Asparagus markets will likely stay strong until June, when new-crop volumes from central Mexico begin shipping.
Courtesy Rasmussen Marketing
Sarah Rasmussen, food safety/quality assurance manager, (left) and Maria Rasmussen, agronomist, for Yakima, Wash.-based Rasmussen Marketing Inc., inspect new-crop asparagus.
Unfortunately, said Sharon Heer, general manager of Yakima, Wash.-based Rasmussen Marketing Inc., the spring asparagus deal in Washington is following the lead of Spring 2010.
âWeâre down 50% from last year, and last year was down 50% from the year before,â Heer said May 10. âThe weather has been very uncooperative.â
April was one of the coldest on record in Washington, Heer said. As a result, shippers mostly missed out on Easter pull.
May was following suit, with only two days over 70 degrees through May 10, she said. That meant shippers also couldnât take full advantage of Motherâs Day demand.
One silver lining, Heer said, was that the Washington cherry season was expected to be significantly delayed this year.
That means that pickers who normally leave asparagus fields for cherry orchards in June may be on hand to pick asparagus, she said.
âWeâre hoping to be able to cut until the 4th of July,â Heer said.
On May 10, the U.S. Department of Agriculture reported prices of $46.75-48.75 for 28-pound cartons of bunched standard asparagus from Washington and California, about the same as last year at the same time, which was $48.75-50.75.
In Michigan, meanwhile, harvest is running about 10 days behind schedule, with promotable volumes expected the week of May 23, said John Bakker, executive director of the Michigan Asparagus Advisory Board, DeWitt.
Volumes will likely begin to taper off the third week of June, with the deal expected to wind down at the end of June, Bakker said.
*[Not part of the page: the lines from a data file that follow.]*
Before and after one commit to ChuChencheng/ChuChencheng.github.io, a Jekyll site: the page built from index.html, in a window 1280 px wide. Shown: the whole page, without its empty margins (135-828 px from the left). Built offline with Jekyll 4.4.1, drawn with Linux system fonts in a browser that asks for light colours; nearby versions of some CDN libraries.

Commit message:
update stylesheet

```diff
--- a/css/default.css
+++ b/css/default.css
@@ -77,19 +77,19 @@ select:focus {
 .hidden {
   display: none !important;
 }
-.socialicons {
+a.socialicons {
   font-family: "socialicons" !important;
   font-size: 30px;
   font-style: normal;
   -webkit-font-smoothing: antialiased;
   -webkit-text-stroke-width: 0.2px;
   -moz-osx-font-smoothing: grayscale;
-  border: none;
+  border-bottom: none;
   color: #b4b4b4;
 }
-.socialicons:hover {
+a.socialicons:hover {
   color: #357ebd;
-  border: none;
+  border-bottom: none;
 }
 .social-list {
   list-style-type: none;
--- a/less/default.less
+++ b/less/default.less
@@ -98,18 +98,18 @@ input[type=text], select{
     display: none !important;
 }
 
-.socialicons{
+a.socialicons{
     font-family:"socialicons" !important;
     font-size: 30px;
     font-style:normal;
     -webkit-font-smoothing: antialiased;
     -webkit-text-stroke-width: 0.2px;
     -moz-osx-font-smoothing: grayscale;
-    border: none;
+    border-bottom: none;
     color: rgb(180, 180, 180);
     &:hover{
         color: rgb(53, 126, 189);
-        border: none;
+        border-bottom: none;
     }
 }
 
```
Bakker expected the strong early May markets to hold steady through the Michigan season.
Between 6 and 7 million pounds of fresh asparagus will likely ship from Michigan this season, 20% more than last season, when harvest came early and the crop was severely damaged by late frosts, Bakker said.
Quality should be outstanding out of Michigan this season, with sizes peaking on standards, Bakker said.
Mild May weather will likely extend the California asparagus deal through to the end of the month, said James Paul, salesman for Greg Paul Produce, Stockton, Calif., and Altar Produce LLC, Calexico, Calif.
Demand will likely also stay strong through at least the fourth week of May, Paul said.
It will soften, though, in June, when new-crop asparagus from Mexico enters the pipeline, Paul said. Greg Paul Produce expects to begin sourcing from central Mexico in early June, with promotable volumes expected by the second half of the month.
Cool, wet weather in central Mexico could affect quality and yields, Paul said.